"How could it be that one could feel such heartache and such hope at the same time? How was it that something could feel so right and so wrong simultaneously? And how could one ever know, in these shapeless days of moral codes being so much a matter of personal choice, if one was behaving in the way that one ought to be behaving? She put the heels of her hands up against her temples and closed her eyes. What, anyway, did 'ought' mean anymore?"
Ruth and Matt are up against what a friend of Rosa's calls "this woman and ambition thing," the sense that a woman, "however successful, she's afraid that makes her unlovable." In an e-mail to her friend Laura, Ruth asks: "We praise children now until they can't take failure of the smallest kind, so why can't we praise women for being good at things that aren't traditionally female? Why do women always, always have to be the givers? And if they stop giving, even for a minute, why is there this unspoken accusation that they have somehow surrendered on being truly female?"
While Ruth wrestles with this dilemma, Matt moves back in with his parents. Edie welcomes him back -- once again she can be Mummy! -- but Russell isn't happy at all. "I thought only the royal family continued to live with their parents when adult," he says. "Oh, and Italians." But that is only the beginning. To her astonishment, Edie gets a job as Mrs. Alving in Ibsen's "Ghosts" -- the production isn't West End, but London's equivalent of off-Broadway -- and takes under her wing Lazlo, the young man playing Osvald, "all skin and bone and burning passion, and not a penny to his name." She invites him to move into her house, and he accepts. Then Ben and Naomi have a bit of a falling-out, and suddenly the house has five people in it, with another -- Rosa -- longing to join them.
It is Russell's nightmare -- "Sometimes," he says, "I get the feeling that I'm living in one of those unfunny family comedy series on television" -- and Edie's dream, or, at least, so she thinks, until she and the young people finally understand that the old house has changed, that they have changed, that she has another life to live.
It is Ruth who brings the message home to her when, arriving to deliver a piece of important news, she tells Edie: "I think that women after their families have gone are pretty unstoppable. . . . The classic reproach, the one about women promoting themselves at the expense of people who need their care, doesn't apply to you.

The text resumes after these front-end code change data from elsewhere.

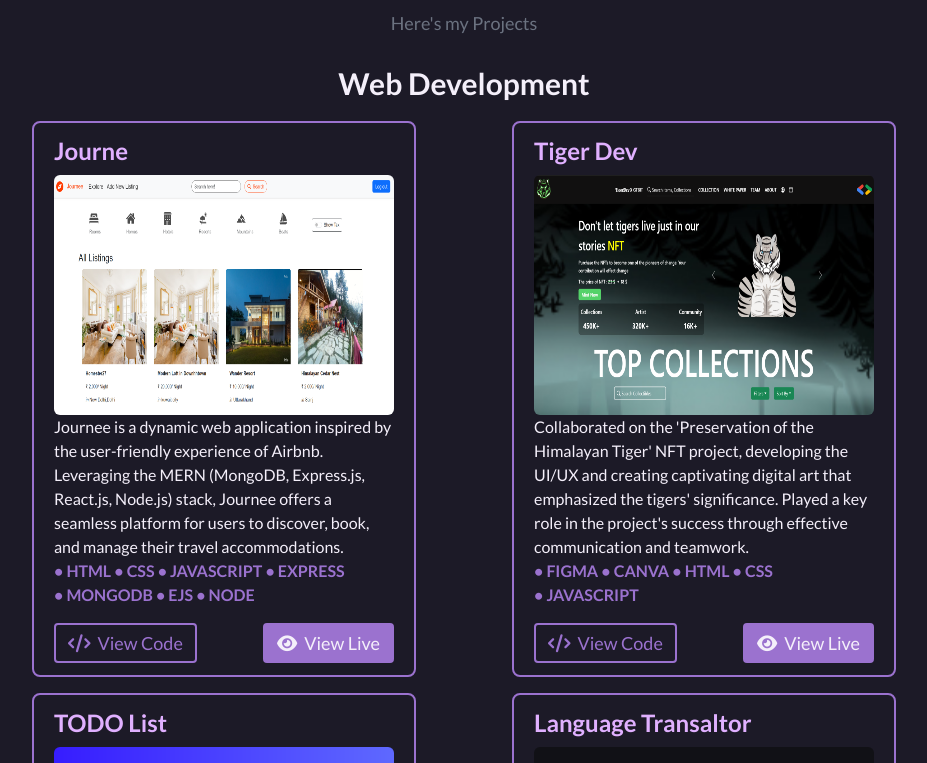
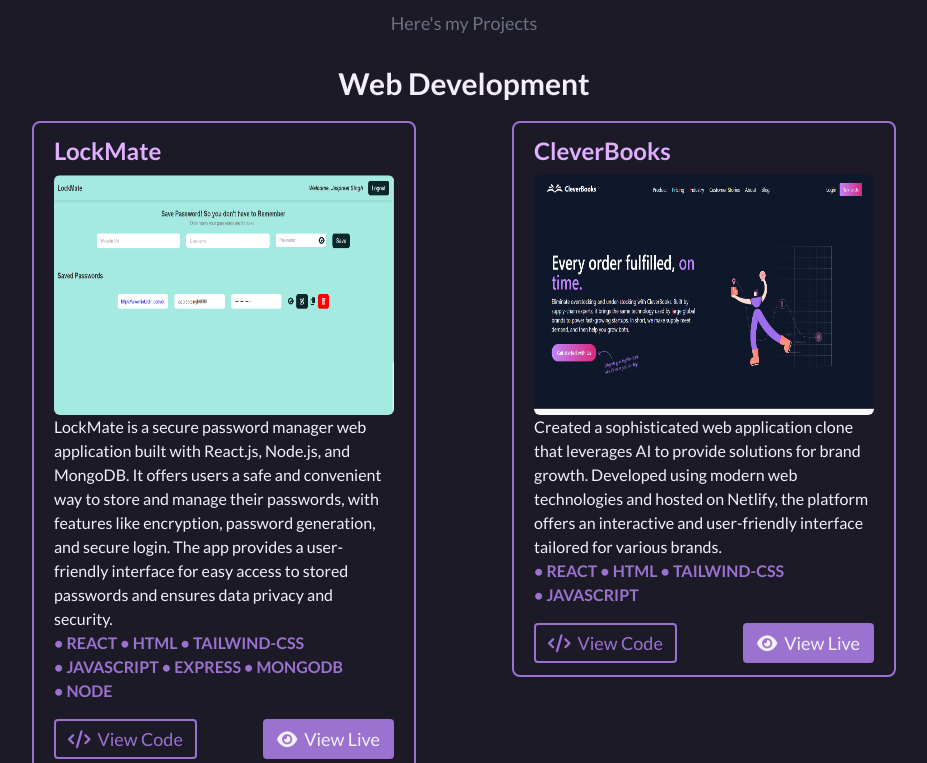
Before and after one commit to jaspreet6090/Portfolio-React, a React (Vite) app: page / in a window 1280 px wide. Shown: the part 3644-4407 px from the top of the page, without its empty margins (176-1103 px from the left). Built offline with nearby package versions, Linux system fonts and the light colour scheme.

Commit message:
Added Projects

```diff
--- a/src/costant.js
+++ b/src/costant.js
@@ -218,7 +218,25 @@ const experience = [
 //Projects
 const WebDev = [
   {
-    id: 1,
+    id:1,
+    name:"LockMate",
+    img:"/ProjectImages/WebDev/LockMate.png",
+    description: "LockMate is a secure password manager web application built with React.js, Node.js, and MongoDB. It offers users a safe and convenient way to store and manage their passwords, with features like encryption, password generation, and secure login. The app provides a user-friendly interface for easy access to stored passwords and ensures data privacy and security.",
+    techStack:["REACT","HTML", "TAILWIND-CSS", "JAVASCRIPT", "EXPRESS", "MONGODB", "NODE"],
+    link:"https://lockmate.vercel.app/",
+    code:"https://github.com/jaspreet6090/LockMate"
+  },
+  {
+    id:2,
+    name:"CleverBooks",
+    img:"/ProjectImages/WebDev/CleverBooks.png",
+    description:"Created a sophisticated web application clone that leverages AI to provide solutions for brand growth. Developed using modern web technologies and hosted on Netlify, the platform offers an interactive and user-friendly interface tailored for various brands.",
+    techStack:["REACT","HTML", "TAILWIND-CSS", "JAVASCRIPT"],
+    link:"https://clever-books-jaspreet.netlify.app/",
+    code:"https://github.com/jaspreet6090/Clever-Book"
+  },
+  {
+    id: 3,
     name: "Journe",
     img: "/ProjectImages/WebDev/Journee.png",
     description: "Journee is a dynamic web application inspired by the user-friendly experience of Airbnb. Leveraging the MERN (MongoDB, Express.js, React.js, Node.js) stack, Journee offers a seamless platform for users to discover, book, and manage their travel accommodations.",
@@ -227,16 +245,7 @@ const WebDev = [
     code: "https://github.com/jaspreet6090/Journee"
   },
   {
-    id: 2,
-    name: "Tiger Dev",
-    img: "/ProjectImages/WebDev/Tigerdev.png",
-    description: "Collaborated on the 'Preservation of the Himalayan Tiger' NFT project, developing the UI/UX and creating captivating digital art that emphasized the tigers' significance. Played a key role in the project's success through effective communication and teamwork.",
-    techStack: ["FIGMA", "CANVA", "HTML", "CSS", "JAVASCRIPT"],
-    link: "https://hackerhouse-gdsc-gtbit.netlify.app/",
-    code: "https://github.com/jaspreet6090/"
-  },
-  {
-    id:"3",
+    id:"4",
     name:"TODO List",
     img:"/ProjectImages/WebDev/Todo.png",
     description: "The Todo List is a web application built with HTML, CSS, and JavaScript, offering users the ability to create, manage, and delete tasks. The app features a clean and intuitive interface, enabling users to organize their tasks efficiently and stay productive.",
@@ -246,7 +255,7 @@ const WebDev = [
 
   },
   {
-    id: 4,
+    id: 5,
     name:"Language Transaltor",
     img:"/ProjectImages/WebDev/Translator.png",
     description: "The Language Translator is a web application built with HTML, CSS, and JavaScript, offering users the ability to translate text between multiple languages using the Yandex API. The app supports over 90 languages and provides a user-friendly interface for seamless translation.",
@@ -255,7 +264,7 @@ const WebDev = [
     code: "https://github.com/jaspreet6090/Language-Translator"
   },
   {
-    id:5,
+    id:6,
     name: "Text Editor",
     img: "/ProjectImages/WebDev/TextEditor.png",
     description: "The Text Editor is a web-based application built with HTML, CSS, and JavaScript. It offers a simple interface for creating and editing text documents, supporting basic formatting like bold, italic, and underline, along with undo/redo and text search features. Users can save and load documents from local storage, making it versatile for tasks like writing code, taking notes, or drafting documents.",
```
Also changed, not shown: public/ProjectImages/WebDev/CleverBooks.png (added), public/ProjectImages/WebDev/LockMate.png (added).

Not anymore."
That this eye-opening message is delivered to Edie by a woman two decades younger than she comes as something of a shock -- to her if not to the reader -- but it is the truth. As, for that matter, is everything else in this entirely grown-up and entirely believable novel.